Did you know I’m cheap? Like really, extremely cheap? It’s a long-term cheap, though: I’ll pay a ton of money for something up front and then use it until it dies.*So we had these curtains I bought when we first moved in, and…
…well. Yes. Let me see if Overstock still has them. Hey, look at that! Taaaaauuuuuupe. And they are extra-special taupe in this photo. In real life, they were mostly…
…well. Taupe-y pink is a good color for…well. These curtains were in the bedroom, and they came close to matching the color of the walls. It was all very bland and beige.
People dye fabric all the time, right? Not me. The last time I had done anything like this was during summer camp and all of those t-shirts went “mysteriously” missing as soon as my mom saw them. So I watched the usual video tutorials, and read the usual crafters’ blogs, and then decided this was a truly stupid idea as the curtains were a mix of natural and manufactured fibers and thus some of the fabric would absorb some of the dye and some of the fabric might absorb another part of the dye and some might not absorb any dye whatsoever, so basically I was gambling on making a matched set of hanging clowncars. But I wasn’t going to do something ridiculous like buy a new set of curtains in the color I wanted. Sheesh. Them’s my eatin’ money!
I was also planning to use the washing machine method, which (as the crafters will tell you) is rather dumb. Dying fabric is most successful when the fabric is heated and the color becomes fully saturated into the fibers. The closer you can bring it to boiling, the better the color.
You can’t boil things in the washing machine, but you can:
- Load up the washing machine with the curtains in the hottest water setting.
- Get a huge pot of hot water boiling on the stove, with the dye already in it.
- PUT THE DOGS OUTSIDE
- ARE THE DOGS OUTSIDE?
- SERIOUSLY. PUT. THE. DOGS. OUTSIDE.
- Take the huge pot of boiling heavily-dyed water off of the stove–WAIT ARE YOU SURE THE DOGS ARE OUTSIDE? OKAY, PROCEED–take it down the Precarious Death Stairs to the basement, and dump it in the washer.
- Get a stick.
- Poke the fabric with a stick until there are no air bubbles left and everything is below the surface of the water.

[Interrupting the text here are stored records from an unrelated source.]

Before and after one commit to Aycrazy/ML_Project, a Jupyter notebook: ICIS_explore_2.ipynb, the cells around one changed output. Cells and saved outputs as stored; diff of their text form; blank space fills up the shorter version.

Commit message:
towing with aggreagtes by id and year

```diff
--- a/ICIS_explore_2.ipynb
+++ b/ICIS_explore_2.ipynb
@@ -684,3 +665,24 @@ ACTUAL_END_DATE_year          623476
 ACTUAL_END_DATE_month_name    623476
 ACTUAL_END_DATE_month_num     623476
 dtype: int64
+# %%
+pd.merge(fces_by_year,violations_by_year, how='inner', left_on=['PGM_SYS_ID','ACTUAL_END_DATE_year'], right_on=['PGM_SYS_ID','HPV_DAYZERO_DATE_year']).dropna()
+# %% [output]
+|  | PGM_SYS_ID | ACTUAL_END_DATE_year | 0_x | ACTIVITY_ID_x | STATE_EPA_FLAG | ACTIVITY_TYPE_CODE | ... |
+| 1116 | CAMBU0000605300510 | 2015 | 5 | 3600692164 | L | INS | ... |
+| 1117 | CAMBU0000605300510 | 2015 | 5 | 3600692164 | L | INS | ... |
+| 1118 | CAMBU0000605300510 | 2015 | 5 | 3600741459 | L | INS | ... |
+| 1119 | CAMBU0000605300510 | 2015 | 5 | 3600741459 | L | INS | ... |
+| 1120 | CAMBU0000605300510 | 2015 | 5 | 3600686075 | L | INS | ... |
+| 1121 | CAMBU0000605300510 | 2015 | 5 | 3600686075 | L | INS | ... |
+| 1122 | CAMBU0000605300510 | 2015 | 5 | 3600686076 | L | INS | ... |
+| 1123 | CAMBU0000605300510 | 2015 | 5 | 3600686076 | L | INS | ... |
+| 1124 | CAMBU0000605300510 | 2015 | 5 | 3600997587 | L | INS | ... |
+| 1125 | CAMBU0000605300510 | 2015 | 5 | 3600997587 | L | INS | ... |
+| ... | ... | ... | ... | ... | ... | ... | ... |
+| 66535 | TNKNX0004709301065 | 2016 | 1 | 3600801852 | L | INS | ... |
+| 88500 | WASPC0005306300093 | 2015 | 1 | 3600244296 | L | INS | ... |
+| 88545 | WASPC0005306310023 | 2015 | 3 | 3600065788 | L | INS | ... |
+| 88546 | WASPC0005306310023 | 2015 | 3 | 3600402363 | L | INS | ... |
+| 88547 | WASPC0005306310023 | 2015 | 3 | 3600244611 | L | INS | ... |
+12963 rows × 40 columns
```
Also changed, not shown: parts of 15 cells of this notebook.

Or the water gets cold, or you get bored.
- Run the washer on an agitate-only mode. Stop the washer frequently and turn the fabric so there are no spots that are riding above the waterline.

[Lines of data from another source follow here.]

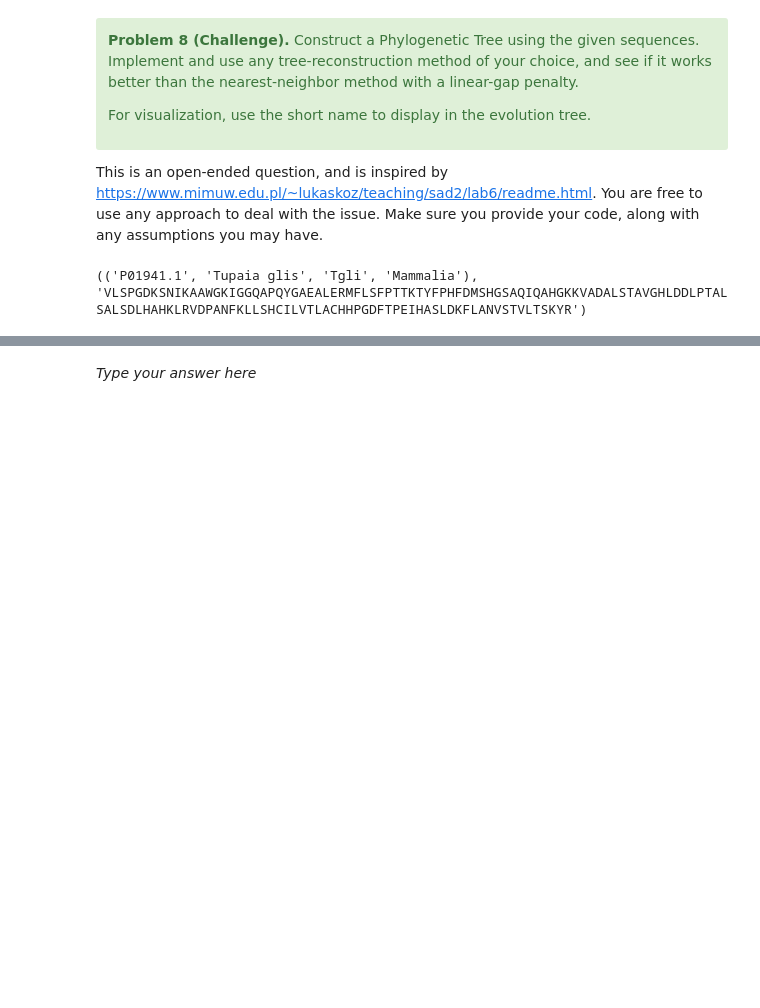
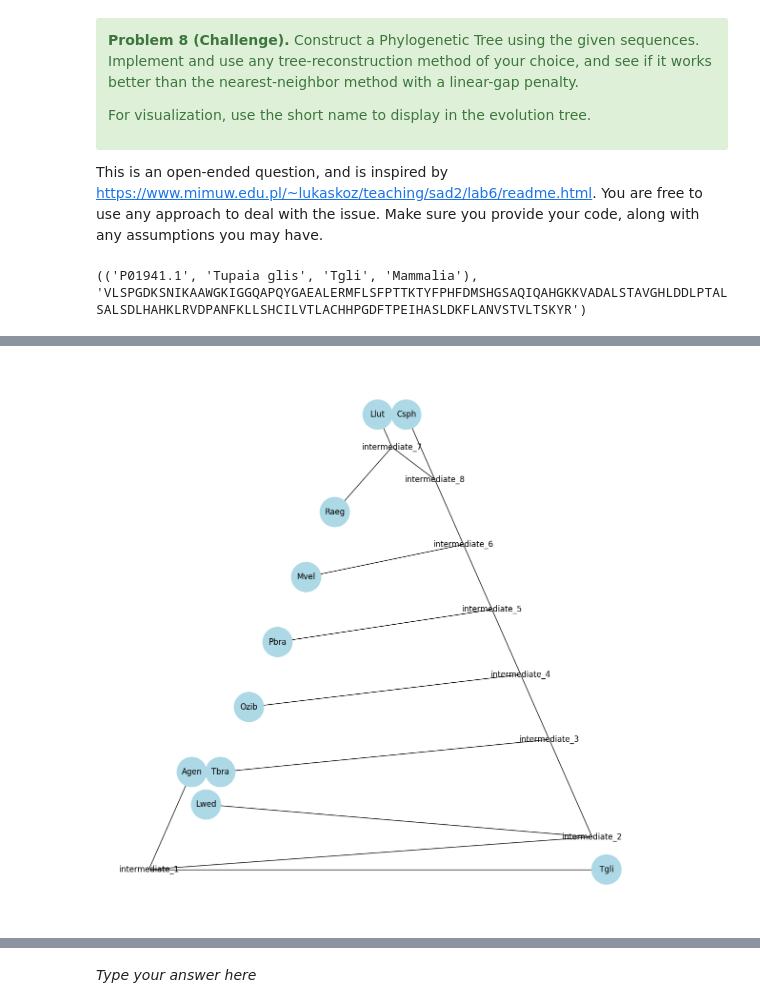
Before and after one commit to basilahmad01/Project-2-2022F, a Jupyter notebook: project2.ipynb, the cells around one changed output, grey strips where cells are left out. Cells and saved outputs as stored; diff of their text form; code cells hidden in the pictures; blank space fills up the shorter version.

```diff
--- a/project2.ipynb
+++ b/project2.ipynb
@@ -696,3 +696,17 @@ print(sequences[0])
 (('P01941.1', 'Tupaia glis', 'Tgli', 'Mammalia'), 'VLSPGDKSNIKAAWGKIGGQAPQYGAEALERMFLSFPTTKTYFPHFDMSHGSAQIQAHGKKVADALSTAVGHLDDLPTALSALSDLHAHKLRVDPANFKLLSHCILVTLACHHPGDFTPEIHASLDKFLANVSTVLTSKYR')
 # %%
 # Your code here
+def create_matrix2(seqs):
+
+    matrix = numpy.zeros((len(seqs), len(seqs)))
+#     print(seqs[0][1])
+    for i in range(len(seqs)):
+        for j in range(len(seqs)):
+            if i == j:
+                matrix[i][j] = 0
+            else:
+                matrix[i][j] = showAlignmentLocal(seqs[i][1],seqs[j][1], linearGap, simpleMatch)[1][2]
+                matrix[j][i] = matrix[i][j]
+    return matrix
+mat = create_matrix2(sequences)
+print(mat)
@@ -699,2 +724,59 @@ print(sequences[0])
+# %%
+def calculateNewDistanceMatrix2(f,g,d):
+    r = d.shape[0]
+    nd = np.zeros((r-1,r-1))
+    ii = jj = 1
+    for i in range(0,r):
+        if i == f or i == g:
+            continue
+        for j in range(0,r):
+            if j == f or j == g:
+                continue
+            nd[ii][jj] = d[i][j]
+            jj += 1
+        ii += 1
+        jj = 1
+    ii = 1
+    for i in range (0,r):
+        if i == f or i == g:
+            continue
+        nd[0][ii] = (d[f][i] + d[g][i]) / 2.
+        nd[ii][0] = (d[f][i] + d[g][i]) / 2.
+        ii += 1
+
+    return nd
+
+def upgma(dist, names,intermediate_num=1, the_dictionary=collections.defaultdict(list)):
+    if dist.shape[0] == 2:
+        the_dictionary["intermediate_"+str(intermediate_num-1)].append(names.pop(0))
+        return dist
+
+    minval = numpy.min(dist[np.nonzero(dist)])
+    small1, small2 = numpy.transpose(numpy.where(dist == minval))[0]
+    new_dist = calculateNewDistanceMatrix2(small1,small2,dist)
+    the_dictionary["intermediate_" + str(intermediate_num)].append(names[small1])
+    the_dictionary["intermediate_" + str(intermediate_num)].append(names[small2])
+    names[small1] = "intermediate_" + str(intermediate_num)
+    names.remove(names[small2])
+    return upgma(new_dist, names,intermediate_num+1, the_dictionary)
+
+
+# wiki= [[0,17,21,31,23],
+# [17,0,30,34,21],
+# [21,30,0,28,39],
+# [31,34,28,0,43],
+# [23,21,39,43,0]]
+# wiki = np.array(wiki)
+# print(wiki)
+the_dict = collections.defaultdict(list)
+# names = ["a", "b", "c", "d","e","f","g","h","i","j"]
+the_names = [spec[0][2] for spec in sequences]
+# print(the_names)
+upgma(mat, the_names, 1, the_dict)
+# print(the_dict)
+theG = nx.Graph(the_dict)
+draw_graph_nice(theG)
+# %% [output]
+[figure, added]
 # %% [markdown]
 _Write a description of your algorithm, and things you learned from working on this here._
```
Also changed, not shown: parts of 4 cells of this notebook.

- Drain the dyed water.
- Run a cold rinse to set the color (add a fancy “color stay” fixative to it if you want).
- Line or tumble dry, depending on the drying instructions on the fabric.
Before beginning this process, I was honestly convinced the laundry room would look like a grape had exploded. But either I was exceptionally careful or dying fabric isn’t as messy as I assumed. There was no mess to clean up. None! The washing machine cleaned itself, and the dye set before I put the curtains in the dryer. The result?

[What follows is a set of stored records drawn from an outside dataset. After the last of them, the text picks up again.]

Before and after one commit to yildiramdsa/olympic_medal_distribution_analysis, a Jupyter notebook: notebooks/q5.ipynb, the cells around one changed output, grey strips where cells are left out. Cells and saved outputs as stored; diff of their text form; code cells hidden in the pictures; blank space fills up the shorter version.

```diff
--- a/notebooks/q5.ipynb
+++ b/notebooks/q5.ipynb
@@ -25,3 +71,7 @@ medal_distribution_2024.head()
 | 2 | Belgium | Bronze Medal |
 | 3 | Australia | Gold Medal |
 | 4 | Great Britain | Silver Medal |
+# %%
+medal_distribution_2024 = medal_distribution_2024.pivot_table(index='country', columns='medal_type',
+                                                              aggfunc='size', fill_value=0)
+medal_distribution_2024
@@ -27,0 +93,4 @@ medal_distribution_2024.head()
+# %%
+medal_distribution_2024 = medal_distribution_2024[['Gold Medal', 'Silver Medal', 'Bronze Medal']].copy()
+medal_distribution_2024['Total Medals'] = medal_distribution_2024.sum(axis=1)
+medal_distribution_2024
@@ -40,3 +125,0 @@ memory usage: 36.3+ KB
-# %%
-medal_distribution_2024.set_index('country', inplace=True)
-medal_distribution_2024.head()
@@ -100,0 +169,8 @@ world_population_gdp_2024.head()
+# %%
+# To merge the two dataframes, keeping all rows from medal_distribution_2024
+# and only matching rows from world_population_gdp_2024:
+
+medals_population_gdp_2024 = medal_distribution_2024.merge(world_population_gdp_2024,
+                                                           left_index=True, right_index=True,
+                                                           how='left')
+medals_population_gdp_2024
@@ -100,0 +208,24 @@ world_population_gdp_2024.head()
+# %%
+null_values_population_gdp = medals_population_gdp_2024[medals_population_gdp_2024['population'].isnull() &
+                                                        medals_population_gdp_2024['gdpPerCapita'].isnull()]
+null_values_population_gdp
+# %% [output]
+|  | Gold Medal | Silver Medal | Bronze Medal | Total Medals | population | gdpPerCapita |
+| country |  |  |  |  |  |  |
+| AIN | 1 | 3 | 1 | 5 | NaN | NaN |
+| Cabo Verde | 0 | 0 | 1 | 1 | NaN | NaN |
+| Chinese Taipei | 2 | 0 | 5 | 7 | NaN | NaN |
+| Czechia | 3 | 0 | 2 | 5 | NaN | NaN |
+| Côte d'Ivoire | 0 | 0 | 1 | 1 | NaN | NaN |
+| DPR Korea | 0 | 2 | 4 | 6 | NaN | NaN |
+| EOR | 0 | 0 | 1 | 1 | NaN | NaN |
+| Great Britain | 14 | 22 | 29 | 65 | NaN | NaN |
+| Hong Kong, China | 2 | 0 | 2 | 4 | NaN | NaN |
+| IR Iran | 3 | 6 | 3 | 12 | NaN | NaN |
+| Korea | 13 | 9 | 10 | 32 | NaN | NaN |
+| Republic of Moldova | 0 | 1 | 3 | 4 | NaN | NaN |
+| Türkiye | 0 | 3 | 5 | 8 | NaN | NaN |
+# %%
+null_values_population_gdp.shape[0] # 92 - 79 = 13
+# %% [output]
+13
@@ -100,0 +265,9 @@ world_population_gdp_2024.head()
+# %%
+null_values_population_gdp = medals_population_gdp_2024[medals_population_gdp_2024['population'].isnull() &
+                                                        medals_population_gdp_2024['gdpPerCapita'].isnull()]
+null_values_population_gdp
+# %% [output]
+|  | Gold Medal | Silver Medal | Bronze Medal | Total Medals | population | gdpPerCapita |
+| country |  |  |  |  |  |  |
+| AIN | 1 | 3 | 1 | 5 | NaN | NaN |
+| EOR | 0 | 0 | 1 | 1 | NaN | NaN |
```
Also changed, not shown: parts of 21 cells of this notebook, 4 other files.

I’m very happy with the outcome. The dye seemed to avoid some of the fabric (natural? manufactured?) and set in the other type of fabric (natural? manufactured?). Would I recommend this method? Yeah, sure. It was a $15 gamble which paid off in the form of very nice new curtains which are definitely not taupe.
*Exhibit A: my beloved 2003 Honda Civic, which I drove off the lot brand-new and now has 200k miles on it. It’s reached the point where my mechanic keeps saying things like, “Well, it’s not quite vintage, but.” and I’m all like, “Fixing it is still cheaper than a car payment,” and he’s like, “Remember that time when you were driving down the highway and you suddenly didn’t have a clutch? Imagine that but with the whole car.”